Some characteristics of the opera buffa have flowed into the operetta : Jacques Offenbach referred to some of his pieces as French Opéra bouffon or Opérette bouffe . There were also more cheerful Italian operas later, such as Verdi's Falstaff (1893), Giacomo Puccini's Gianni Schicchi (1918) and Nino Rota's Il cappello di paglia di Firenze (1955). However, they mostly do without the secco recitative.


The opera buffa is characterized by folk or comic themes, the recourse to the impromptu Renaissance comedy ( Commedia dell'arte ), which was revived in the 18th century by Carlo Gozzi , and the occasional parody of the opera seria . Lorenzo da Ponte became famous in times of increased social criticism. The rivalry between two social classes is typical, with the lower class ultimately triumphing over the upper. Caricatured weaknesses such as greed, greed, covetousness and pride should convey a moral message. The victory of trickery over social privilege, however, was to win the sympathy of the public.

Musical characteristics of the Buffo style are the secco recitative , the parlando and the repetition of short melody phrases as well as the formation of longer ensembles with surprising contrasts at the end.

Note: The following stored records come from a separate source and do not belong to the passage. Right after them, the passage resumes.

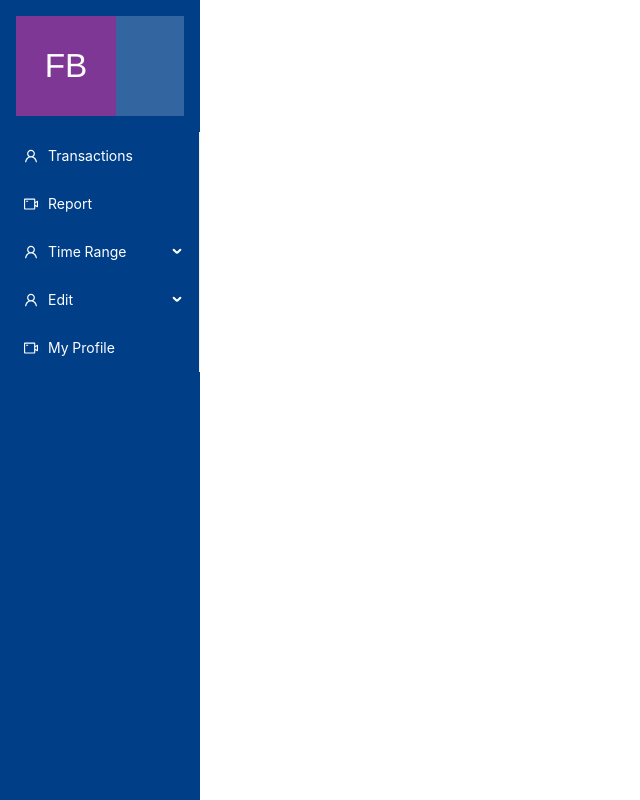
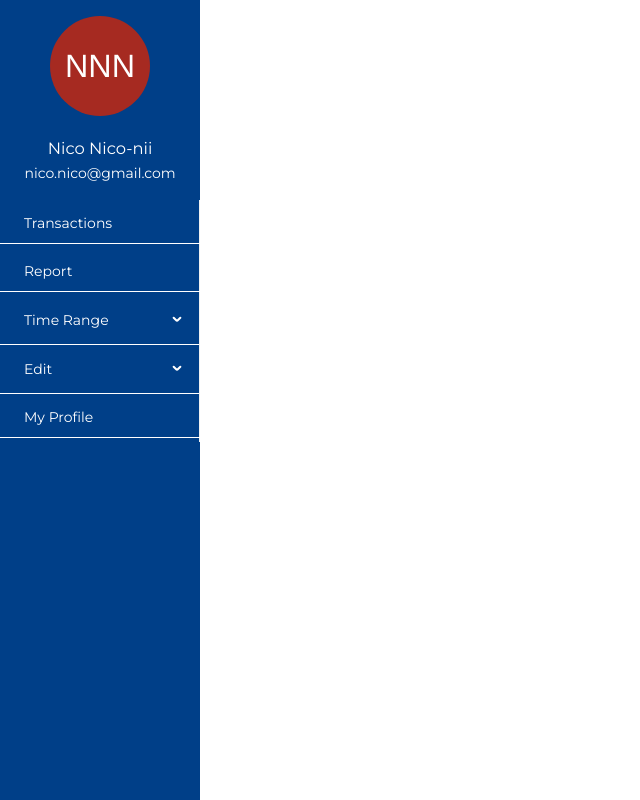
Before and after one commit to risyadzyn21/kas-e, a React (Create React App) app: page / in a window 1280 px wide. Shown: the whole page, without its empty margins (0-640 px from the left). Built offline with nearby package versions, Linux system fonts and the light colour scheme.

Commit message:
sidebar progress

```diff
--- a/public/index.html
+++ b/public/index.html
@@ -16,6 +16,9 @@
     -->
     <link rel="manifest" href="%PUBLIC_URL%/manifest.json" />
     <link rel="stylesheet" href="https://necolas.github.io/normalize.css/8.0.1/normalize.css"/>
+    <link rel="preconnect" href="https://fonts.googleapis.com">
+    <link rel="preconnect" href="https://fonts.gstatic.com" crossorigin>
+    <link href="https://fonts.googleapis.com/css2?family=Montserrat&display=swap" rel="stylesheet">
     <!--
       Notice the use of %PUBLIC_URL% in the tags above.
       It will be replaced with the URL of the `public` folder during the build.
--- a/src/App.css
+++ b/src/App.css
@@ -0,0 +1,3 @@
+.App {
+  font-family: "Montserrat", sans-serif;
+}
--- a/src/App.js
+++ b/src/App.js
@@ -1,4 +1,5 @@
 import './App.css';
+
 import 'antd/dist/antd.css';
 import Sidebar from './components/sidebar/Sidebar';
 
--- a/src/components/avatar/UserAvatar.js
+++ b/src/components/avatar/UserAvatar.js
@@ -1,9 +1,14 @@
+import './UserAvatar.scss'
 import Avatar from 'react-avatar';
 
 function UserAvatar() {
   return (
-    <div>
-      <Avatar name="Foo Bar" />
+    <div className='user-avatar'>
+      <Avatar name="Nico Nico nii" round={true} />
+      <div className='user-info'>
+        <h3>Nico Nico-nii</h3>
+        <h4>nico.nico@gmail.com</h4>
+      </div>
     </div>
   )
 }
--- /dev/null
+++ b/src/components/avatar/UserAvatar.scss
@@ -0,0 +1,14 @@
+.user-avatar {
+  display: flex;
+  flex-direction: column;
+  align-items: center;
+  .user-info {
+    text-align: center;
+    margin-top: 20px;
+    h3,
+    h4 {
+      color: white;
+      margin: 0;
+    }
+  }
+}
--- a/src/components/sidebar/Sidebar.js
+++ b/src/components/sidebar/Sidebar.js
@@ -30,28 +30,30 @@ const Sidebar = () => {
     <div>
       <Layout className='sidebar-wrap'>
         <Sider className='sidebar'>
-          <div className="sidebar-avatar"> <UserAvatar /> </div>
+          <div className="sidebar-user">
+            <UserAvatar />
+          </div>
           <Menu mode="inline">
-            <Menu.Item key="1" icon={<UserOutlined />}>
+            <Menu.Item key="1" >
               Transactions
             </Menu.Item>
-            <Menu.Item key="2" icon={<VideoCameraOutlined />}>
+            <Menu.Item key="2" >
               Report
             </Menu.Item>
 
-            <SubMenu key="sub1" icon={<UserOutlined />} title="Time Range">
+            <SubMenu key="sub1" title="Time Range">
               <Radio.Group className='radio-group' onChange={onChange} value={value}>
                 <Radio value={1}>Daily</Radio>
                 <Radio value={2}>Monthly</Radio>
               </Radio.Group>
             </SubMenu>
 
-            <SubMenu key="sub2" className='sub2' icon={<UserOutlined />} title="Edit">
+            <SubMenu key="sub2" className='sub2' title="Edit">
               <Menu.Item key="3">Edit Safe</Menu.Item>
               <Menu.Item key="4">Edit Category Limit</Menu.Item>
             </SubMenu>
 
-            <Menu.Item key="5" icon={<VideoCameraOutlined />}>
+            <Menu.Item key="5" >
               My Profile
             </Menu.Item>
           </Menu>
--- a/src/components/sidebar/Sidebar.scss
+++ b/src/components/sidebar/Sidebar.scss
@@ -8,14 +8,16 @@ $primary-color: #003f88;
     width: 326px;
     left: 0;
     background: $primary-color;
-    &-avatar {
+    &-user {
       height: auto;
       margin: 16px;
-      background: rgba(255, 255, 255, 0.2);
     }
     ul {
       background: $primary-color;
       color: white;
+      li {
+        border-bottom: 1px solid white;
+      }
       .radio-group {
         display: flex;
         flex-direction: column;
--- a/src/index.css
+++ b/src/index.css
@@ -1,13 +1,12 @@
 body {
   margin: 0;
-  font-family: -apple-system, BlinkMacSystemFont, 'Segoe UI', 'Roboto', 'Oxygen',
-    'Ubuntu', 'Cantarell', 'Fira Sans', 'Droid Sans', 'Helvetica Neue',
-    sans-serif;
+  font-family: "Montserrat", "Segoe UI", "Roboto", "Oxygen", "Ubuntu",
+    "Cantarell", "Fira Sans", "Droid Sans", "Helvetica Neue", sans-serif;
   -webkit-font-smoothing: antialiased;
   -moz-osx-font-smoothing: grayscale;
 }
 
 code {
-  font-family: source-code-pro, Menlo, Monaco, Consolas, 'Courier New',
+  font-family: source-code-pro, Menlo, Monaco, Consolas, "Courier New",
     monospace;
 }
```
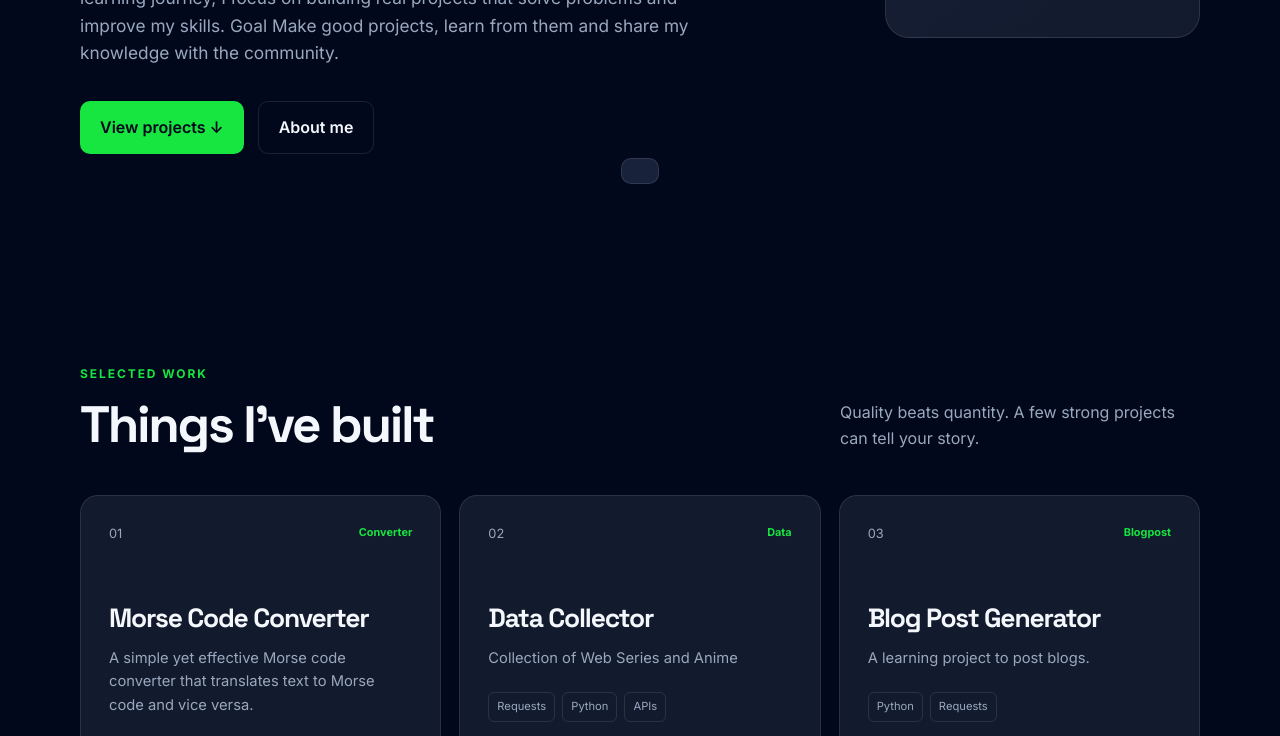
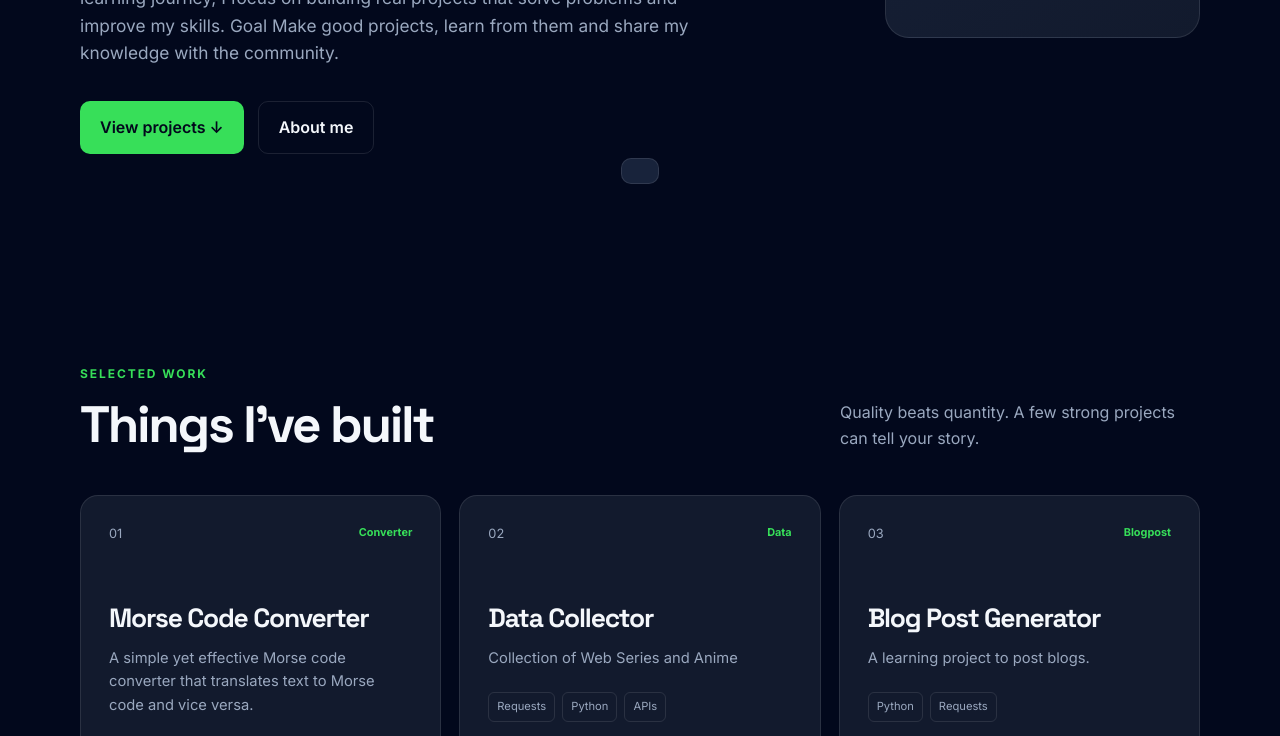
Before and after one commit to kashyapaakash880-web/kashyapaakash880-web.github.io, a plain HTML site: page index.html in a window 1280 px wide. Shown: the part 712-1448 px from the top of the page. Drawn offline with Linux system fonts and the light colour scheme.

Commit message:
Update portfolio

```diff
--- a/style.css
+++ b/style.css
@@ -5,7 +5,7 @@
   --text: #f4f7fb;
   --muted: #9aa8bf;
   --line: rgba(255,255,255,.1);
-  --accent: #17e540;
+  --accent: #37df59;
   --max: 1120px;
 }
 
```
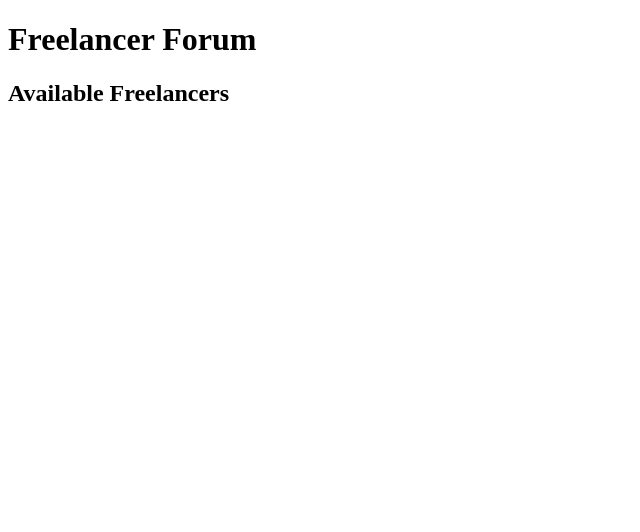
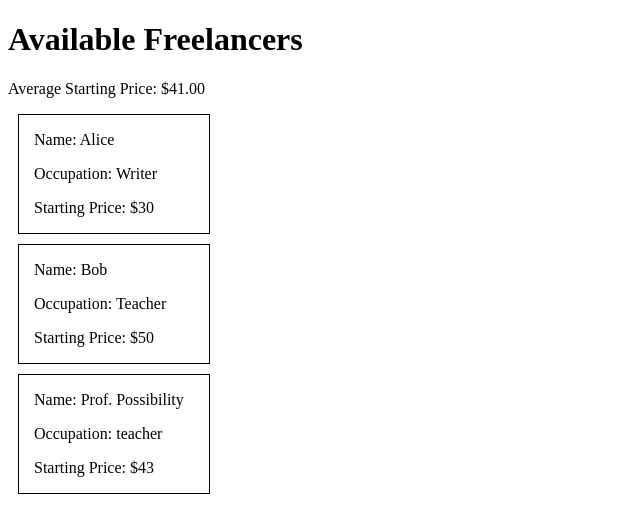
Before and after one commit to allen-w-camp/Unit2.FreelancerForum, a plain HTML site: page index.html in a window 1280 px wide. Shown: the whole page, without its empty margins (0-640 px from the left). Drawn offline with Linux system fonts and the light colour scheme.

Commit message:
finished upload

```diff
--- a/index.css
+++ b/index.css
@@ -1,10 +1,6 @@
-ul {
-    display: flex;
-    flex-wrap: wrap;
-    list-style-type: none;
-    gap: 1ch;
+.freelancer {
+    width: 175px;
+    padding-left: 15px;
+    border: 1px solid black;
+    margin: 10px;
   }
-
-  li {
-    border: solid 1px black;
-  }
--- a/index.html
+++ b/index.html
@@ -8,9 +8,8 @@
     <title>Freelancer Forum</title>
   </head>
   <body>
-    <h1>Freelancer Forum</h1>
-    <p id="averages"></p>
-    <h2>Available Freelancers</h2>
-    <p id="freelancers"></p>
+    <h1>Available Freelancers</h1>
+    <p>Average Starting Price: <span id="averagePrice">$0</span></p>
+    <div id="freelancersList"></div>
   </body>
 </html>
--- a/index.js
+++ b/index.js
@@ -1,56 +1,55 @@
-function calcAverage(prices) {
-    let sum = 0;
-    let i = 0;
-    while (i < prices.length) {
-        sum += prices.length[i]; i++;
-    }
-    return sum / prices.length;
-}
-const average = calcAverage;
-console.log("The Average Starting Price is ", average)
-
-const names = ["Alice", "Bob", "Carol", "Dr. Slice", "Dr. Pressure", "Prof. Possibility", "Prof. Prism", "Dr. Impulse", "Prof. Spark", "Dr. Wire", "Prof. Goose"];
-const occupations = ["Writer", "Teacher", "Programmer", "Gardener", "Driver"];
-const prices = ["30", "50", "70", "25", "51", "43", "81", "76", "47", "72"];
-const maxFreelancers = 11;
 const freelancers = [
-    {
-        name: "Alice",
-        occupation: "Writer",
-        price: "30",
-    },
-    {
-        name: "Bob",
-        occupation: "Teacher",
-        price: "50",
-    },
+    { name: "Alice", occupation: "Writer", price: 30 },
+    { name: "Bob", occupation: "Teacher", price: 50 },
   ];
 
+  const newFreelancers = [
+    { name: "Dr. Slice", price: 25, occupation: "gardener" },
+    { name: "Dr. Pressure", price: 51, occupation: "programmer" },
+    { name: "Prof. Possibility", price: 43, occupation: "teacher" },
+    { name: "Prof. Prism", price: 81, occupation: "teacher" },
+    { name: "Dr. Impulse", price: 43, occupation: "teacher" },
+    { name: "Prof. Spark", price: 76, occupation: "programmer" },
+    { name: "Dr. Wire", price: 47, occupation: "teacher" },
+    { name: "Prof. Goose", price: 72, occupation: "driver" },
+    { name: "Carol", price: 70, occupation: "programmer" },
+  ];
 
-function addFreelancer () {
-    const name = names[Math.floor(Math.random() * names.length)];
-    const occupation = occupations[Math.floor(Math.random() * occupations.length)];
-    const price = prices[Math.floor(Math.random() * prices.length)];
+  const maxFreelancers = 10;
 
-    names.push({name, occupation, price});
+  const addFreelancerIntervalId = setInterval(addNewFreelancer, 3000);
+
+render();
+function render() {
+    const freelancersList = document.querySelector("#freelancersList");
+    freelancersList.innerHTML = "";
+
+    freelancers.forEach((freelancer) => {
+      const freelancerDiv = document.createElement("div");
+      freelancerDiv.classList.add("freelancer");
+      freelancerDiv.innerHTML = `<p>Name: ${freelancer.name}</p>
+                                 <p>Occupation: ${freelancer.occupation}</p>
+                                 <p>Starting Price: $${freelancer.price}</p>`;
+      freelancersList.appendChild(freelancerDiv);
+    });
+    calculateAveragePrice();
   }
+  function calculateAveragePrice() {
+    const totalPrices = freelancers.reduce(
+      (sum, freelancer) => sum + freelancer.price,
+      0
+    );
+    const averagePrice = totalPrices / freelancers.length;
+    const averagePriceSpan = document.querySelector("#averagePrice");
+    averagePriceSpan.textContent = `$${averagePrice.toFixed(2)}`;
+  }
+  function addNewFreelancer() {
+    const freelancer =
+      newFreelancers[Math.floor(Math.random() * newFreelancers.length)];
 
-function render() {
-
-  const freelancerList = document.querySelector("#freelancers");
-  const freelancerElements = freelancers.map((freelancer) => {
-    const freelancerElement = document.createElement("li");
-    freelancerElement.classList.add(freelancer.name, freelancer.occupation, freelancer.price);
-    return averageElement;
-  });
-  freelancerList.replaceChildren(...freelancerElements);
-}
-const addFreelancerIntervalId = setInterval(() => {
-    addFreelancer();
+    freelancers.push(freelancer);
     render();
-    if(freelancers.length >=maxFreelancers){
+    if (freelancers.length >= maxFreelancers) {
         clearInterval(addFreelancerIntervalId);
       }
-  }, 1000);
-
-  render();
+    }
```
Lines whose indentation alone changed are shown as unchanged.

There were and are specialized buffo singers as actors . In addition to the linguistic singing of the secco recitative, the song-like melody played a major role. It distinguishes itself from the bel canto with its coloratura that predominates in baroque opera . Motif imitations in the orchestra, onomatopoeia and a springy rhythm that replaced the grave progression of the baroque figured bass inspired musical innovations in the second half of the 18th century. It was also new that the music supported the actors' actions. Not only in the finals at the end of the acts, but also in arias and ensembles, an action often takes place which displaces the baroque da capo aria .

Other composers

See also